[The data — start]
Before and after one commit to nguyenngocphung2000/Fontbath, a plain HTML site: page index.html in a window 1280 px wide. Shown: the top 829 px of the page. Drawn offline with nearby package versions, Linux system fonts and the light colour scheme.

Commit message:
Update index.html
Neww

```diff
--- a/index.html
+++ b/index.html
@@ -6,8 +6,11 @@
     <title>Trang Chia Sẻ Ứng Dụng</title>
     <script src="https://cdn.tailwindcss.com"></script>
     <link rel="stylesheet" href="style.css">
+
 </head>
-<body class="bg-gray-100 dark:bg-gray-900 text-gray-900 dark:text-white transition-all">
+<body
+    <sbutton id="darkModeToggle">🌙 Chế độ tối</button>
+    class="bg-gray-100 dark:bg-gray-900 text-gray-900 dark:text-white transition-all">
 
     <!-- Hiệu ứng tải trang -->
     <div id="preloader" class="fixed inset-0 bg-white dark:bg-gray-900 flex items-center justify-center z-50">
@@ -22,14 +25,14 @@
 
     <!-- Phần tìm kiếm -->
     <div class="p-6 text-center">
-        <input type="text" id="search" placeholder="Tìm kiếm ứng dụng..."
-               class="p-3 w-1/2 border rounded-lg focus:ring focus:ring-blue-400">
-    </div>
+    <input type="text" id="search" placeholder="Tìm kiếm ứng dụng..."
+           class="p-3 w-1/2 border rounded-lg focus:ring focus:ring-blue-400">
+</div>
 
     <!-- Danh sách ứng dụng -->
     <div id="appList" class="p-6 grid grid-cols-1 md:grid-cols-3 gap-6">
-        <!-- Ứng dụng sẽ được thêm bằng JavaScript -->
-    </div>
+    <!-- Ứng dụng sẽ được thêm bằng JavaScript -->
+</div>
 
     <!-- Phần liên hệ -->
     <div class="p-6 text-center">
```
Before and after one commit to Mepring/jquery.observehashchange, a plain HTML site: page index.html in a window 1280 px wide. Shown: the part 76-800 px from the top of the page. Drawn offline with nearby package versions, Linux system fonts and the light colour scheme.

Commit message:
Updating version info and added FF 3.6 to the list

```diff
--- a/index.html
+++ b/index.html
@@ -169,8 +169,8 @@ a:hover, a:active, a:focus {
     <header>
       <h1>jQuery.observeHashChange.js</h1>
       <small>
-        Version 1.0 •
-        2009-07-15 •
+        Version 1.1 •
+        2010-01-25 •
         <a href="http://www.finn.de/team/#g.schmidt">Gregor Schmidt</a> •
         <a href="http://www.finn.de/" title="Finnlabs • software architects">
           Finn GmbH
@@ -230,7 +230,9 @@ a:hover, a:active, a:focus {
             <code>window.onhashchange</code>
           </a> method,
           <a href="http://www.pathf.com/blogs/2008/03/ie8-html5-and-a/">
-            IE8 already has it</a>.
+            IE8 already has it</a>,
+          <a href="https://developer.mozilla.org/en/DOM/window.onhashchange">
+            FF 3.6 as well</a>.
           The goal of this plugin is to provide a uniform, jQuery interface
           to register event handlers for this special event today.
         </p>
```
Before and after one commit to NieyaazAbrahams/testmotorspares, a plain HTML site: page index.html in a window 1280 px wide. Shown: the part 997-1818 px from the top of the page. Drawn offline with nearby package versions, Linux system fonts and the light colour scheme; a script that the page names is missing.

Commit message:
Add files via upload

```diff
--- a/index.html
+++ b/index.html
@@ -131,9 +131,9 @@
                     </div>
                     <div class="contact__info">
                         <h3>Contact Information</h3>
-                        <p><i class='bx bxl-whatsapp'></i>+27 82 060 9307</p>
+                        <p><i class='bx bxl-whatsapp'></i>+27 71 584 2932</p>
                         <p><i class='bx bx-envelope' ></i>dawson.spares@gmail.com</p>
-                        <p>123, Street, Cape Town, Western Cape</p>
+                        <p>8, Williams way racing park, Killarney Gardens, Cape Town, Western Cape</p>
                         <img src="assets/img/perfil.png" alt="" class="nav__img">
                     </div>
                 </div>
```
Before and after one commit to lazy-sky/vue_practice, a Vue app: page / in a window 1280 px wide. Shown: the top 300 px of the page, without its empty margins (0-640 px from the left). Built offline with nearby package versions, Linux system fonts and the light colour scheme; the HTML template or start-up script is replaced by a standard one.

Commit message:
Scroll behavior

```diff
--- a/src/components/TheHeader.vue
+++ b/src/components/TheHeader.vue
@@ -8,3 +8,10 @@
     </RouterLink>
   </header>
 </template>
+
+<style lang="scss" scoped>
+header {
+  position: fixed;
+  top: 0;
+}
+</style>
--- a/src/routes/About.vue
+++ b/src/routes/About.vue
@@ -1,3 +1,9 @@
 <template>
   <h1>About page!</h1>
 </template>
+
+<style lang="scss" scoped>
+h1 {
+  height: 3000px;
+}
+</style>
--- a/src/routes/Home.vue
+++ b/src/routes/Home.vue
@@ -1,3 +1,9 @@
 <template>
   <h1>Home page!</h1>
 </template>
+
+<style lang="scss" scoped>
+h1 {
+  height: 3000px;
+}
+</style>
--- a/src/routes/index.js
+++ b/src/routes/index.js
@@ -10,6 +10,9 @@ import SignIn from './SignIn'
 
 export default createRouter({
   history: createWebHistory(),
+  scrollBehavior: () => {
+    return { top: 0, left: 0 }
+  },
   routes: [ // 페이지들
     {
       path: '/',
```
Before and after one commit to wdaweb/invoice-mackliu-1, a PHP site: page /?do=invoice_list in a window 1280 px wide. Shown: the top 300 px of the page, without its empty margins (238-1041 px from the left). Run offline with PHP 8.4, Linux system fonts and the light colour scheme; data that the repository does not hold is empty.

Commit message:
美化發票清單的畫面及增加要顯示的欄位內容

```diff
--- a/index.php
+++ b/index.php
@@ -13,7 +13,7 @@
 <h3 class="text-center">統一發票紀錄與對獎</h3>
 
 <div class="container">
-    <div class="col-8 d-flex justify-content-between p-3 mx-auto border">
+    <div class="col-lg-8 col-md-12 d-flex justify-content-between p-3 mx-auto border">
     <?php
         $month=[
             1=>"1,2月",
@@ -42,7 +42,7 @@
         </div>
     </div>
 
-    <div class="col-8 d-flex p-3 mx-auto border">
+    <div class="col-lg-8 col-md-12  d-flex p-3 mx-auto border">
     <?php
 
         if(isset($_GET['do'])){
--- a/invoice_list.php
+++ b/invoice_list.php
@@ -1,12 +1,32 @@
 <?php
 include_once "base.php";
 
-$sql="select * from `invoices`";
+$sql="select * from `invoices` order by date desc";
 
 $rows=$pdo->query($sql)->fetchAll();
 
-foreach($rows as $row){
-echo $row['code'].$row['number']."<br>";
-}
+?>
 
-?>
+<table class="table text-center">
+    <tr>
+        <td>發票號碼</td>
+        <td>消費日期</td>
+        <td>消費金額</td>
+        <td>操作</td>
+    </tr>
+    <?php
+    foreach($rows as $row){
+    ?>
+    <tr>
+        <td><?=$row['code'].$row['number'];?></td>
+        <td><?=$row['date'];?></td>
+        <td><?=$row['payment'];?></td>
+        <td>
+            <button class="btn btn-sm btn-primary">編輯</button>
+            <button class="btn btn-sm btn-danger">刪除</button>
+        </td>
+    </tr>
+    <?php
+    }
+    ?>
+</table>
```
[The data — finish]
Activity - Line by line, retype all of the entries.

Exercise solution -
Before and after one commit to nguyenngocphung2000/Fontbath, a plain HTML site: page index.html in a window 1280 px wide. Shown: the top 829 px of the page. Drawn offline with nearby package versions, Linux system fonts and the light colour scheme.

Commit message:
Update index.html
Neww

```diff
--- a/index.html
+++ b/index.html
@@ -6,8 +6,11 @@
     <title>Trang Chia Sẻ Ứng Dụng</title>
     <script src="https://cdn.tailwindcss.com"></script>
     <link rel="stylesheet" href="style.css">
+
 </head>
-<body class="bg-gray-100 dark:bg-gray-900 text-gray-900 dark:text-white transition-all">
+<body
+    <sbutton id="darkModeToggle">🌙 Chế độ tối</button>
+    class="bg-gray-100 dark:bg-gray-900 text-gray-900 dark:text-white transition-all">
 
     <!-- Hiệu ứng tải trang -->
     <div id="preloader" class="fixed inset-0 bg-white dark:bg-gray-900 flex items-center justify-center z-50">
@@ -22,14 +25,14 @@
 
     <!-- Phần tìm kiếm -->
     <div class="p-6 text-center">
-        <input type="text" id="search" placeholder="Tìm kiếm ứng dụng..."
-               class="p-3 w-1/2 border rounded-lg focus:ring focus:ring-blue-400">
-    </div>
+    <input type="text" id="search" placeholder="Tìm kiếm ứng dụng..."
+           class="p-3 w-1/2 border rounded-lg focus:ring focus:ring-blue-400">
+</div>
 
     <!-- Danh sách ứng dụng -->
     <div id="appList" class="p-6 grid grid-cols-1 md:grid-cols-3 gap-6">
-        <!-- Ứng dụng sẽ được thêm bằng JavaScript -->
-    </div>
+    <!-- Ứng dụng sẽ được thêm bằng JavaScript -->
+</div>
 
     <!-- Phần liên hệ -->
     <div class="p-6 text-center">
```
Before and after one commit to Mepring/jquery.observehashchange, a plain HTML site: page index.html in a window 1280 px wide. Shown: the part 76-800 px from the top of the page. Drawn offline with nearby package versions, Linux system fonts and the light colour scheme.

Commit message:
Updating version info and added FF 3.6 to the list

```diff
--- a/index.html
+++ b/index.html
@@ -169,8 +169,8 @@ a:hover, a:active, a:focus {
     <header>
       <h1>jQuery.observeHashChange.js</h1>
       <small>
-        Version 1.0 •
-        2009-07-15 •
+        Version 1.1 •
+        2010-01-25 •
         <a href="http://www.finn.de/team/#g.schmidt">Gregor Schmidt</a> •
         <a href="http://www.finn.de/" title="Finnlabs • software architects">
           Finn GmbH
@@ -230,7 +230,9 @@ a:hover, a:active, a:focus {
             <code>window.onhashchange</code>
           </a> method,
           <a href="http://www.pathf.com/blogs/2008/03/ie8-html5-and-a/">
-            IE8 already has it</a>.
+            IE8 already has it</a>,
+          <a href="https://developer.mozilla.org/en/DOM/window.onhashchange">
+            FF 3.6 as well</a>.
           The goal of this plugin is to provide a uniform, jQuery interface
           to register event handlers for this special event today.
         </p>
```
Before and after one commit to NieyaazAbrahams/testmotorspares, a plain HTML site: page index.html in a window 1280 px wide. Shown: the part 997-1818 px from the top of the page. Drawn offline with nearby package versions, Linux system fonts and the light colour scheme; a script that the page names is missing.

Commit message:
Add files via upload

```diff
--- a/index.html
+++ b/index.html
@@ -131,9 +131,9 @@
                     </div>
                     <div class="contact__info">
                         <h3>Contact Information</h3>
-                        <p><i class='bx bxl-whatsapp'></i>+27 82 060 9307</p>
+                        <p><i class='bx bxl-whatsapp'></i>+27 71 584 2932</p>
                         <p><i class='bx bx-envelope' ></i>dawson.spares@gmail.com</p>
-                        <p>123, Street, Cape Town, Western Cape</p>
+                        <p>8, Williams way racing park, Killarney Gardens, Cape Town, Western Cape</p>
                         <img src="assets/img/perfil.png" alt="" class="nav__img">
                     </div>
                 </div>
```
Before and after one commit to lazy-sky/vue_practice, a Vue app: page / in a window 1280 px wide. Shown: the top 300 px of the page, without its empty margins (0-640 px from the left). Built offline with nearby package versions, Linux system fonts and the light colour scheme; the HTML template or start-up script is replaced by a standard one.

Commit message:
Scroll behavior

```diff
--- a/src/components/TheHeader.vue
+++ b/src/components/TheHeader.vue
@@ -8,3 +8,10 @@
     </RouterLink>
   </header>
 </template>
+
+<style lang="scss" scoped>
+header {
+  position: fixed;
+  top: 0;
+}
+</style>
--- a/src/routes/About.vue
+++ b/src/routes/About.vue
@@ -1,3 +1,9 @@
 <template>
   <h1>About page!</h1>
 </template>
+
+<style lang="scss" scoped>
+h1 {
+  height: 3000px;
+}
+</style>
--- a/src/routes/Home.vue
+++ b/src/routes/Home.vue
@@ -1,3 +1,9 @@
 <template>
   <h1>Home page!</h1>
 </template>
+
+<style lang="scss" scoped>
+h1 {
+  height: 3000px;
+}
+</style>
--- a/src/routes/index.js
+++ b/src/routes/index.js
@@ -10,6 +10,9 @@ import SignIn from './SignIn'
 
 export default createRouter({
   history: createWebHistory(),
+  scrollBehavior: () => {
+    return { top: 0, left: 0 }
+  },
   routes: [ // 페이지들
     {
       path: '/',
```
Before and after one commit to wdaweb/invoice-mackliu-1, a PHP site: page /?do=invoice_list in a window 1280 px wide. Shown: the top 300 px of the page, without its empty margins (238-1041 px from the left). Run offline with PHP 8.4, Linux system fonts and the light colour scheme; data that the repository does not hold is empty.

Commit message:
美化發票清單的畫面及增加要顯示的欄位內容

```diff
--- a/index.php
+++ b/index.php
@@ -13,7 +13,7 @@
 <h3 class="text-center">統一發票紀錄與對獎</h3>
 
 <div class="container">
-    <div class="col-8 d-flex justify-content-between p-3 mx-auto border">
+    <div class="col-lg-8 col-md-12 d-flex justify-content-between p-3 mx-auto border">
     <?php
         $month=[
             1=>"1,2月",
@@ -42,7 +42,7 @@
         </div>
     </div>
 
-    <div class="col-8 d-flex p-3 mx-auto border">
+    <div class="col-lg-8 col-md-12  d-flex p-3 mx-auto border">
     <?php
 
         if(isset($_GET['do'])){
--- a/invoice_list.php
+++ b/invoice_list.php
@@ -1,12 +1,32 @@
 <?php
 include_once "base.php";
 
-$sql="select * from `invoices`";
+$sql="select * from `invoices` order by date desc";
 
 $rows=$pdo->query($sql)->fetchAll();
 
-foreach($rows as $row){
-echo $row['code'].$row['number']."<br>";
-}
+?>
 
-?>
+<table class="table text-center">
+    <tr>
+        <td>發票號碼</td>
+        <td>消費日期</td>
+        <td>消費金額</td>
+        <td>操作</td>
+    </tr>
+    <?php
+    foreach($rows as $row){
+    ?>
+    <tr>
+        <td><?=$row['code'].$row['number'];?></td>
+        <td><?=$row['date'];?></td>
+        <td><?=$row['payment'];?></td>
+        <td>
+            <button class="btn btn-sm btn-primary">編輯</button>
+            <button class="btn btn-sm btn-danger">刪除</button>
+        </td>
+    </tr>
+    <?php
+    }
+    ?>
+</table>
```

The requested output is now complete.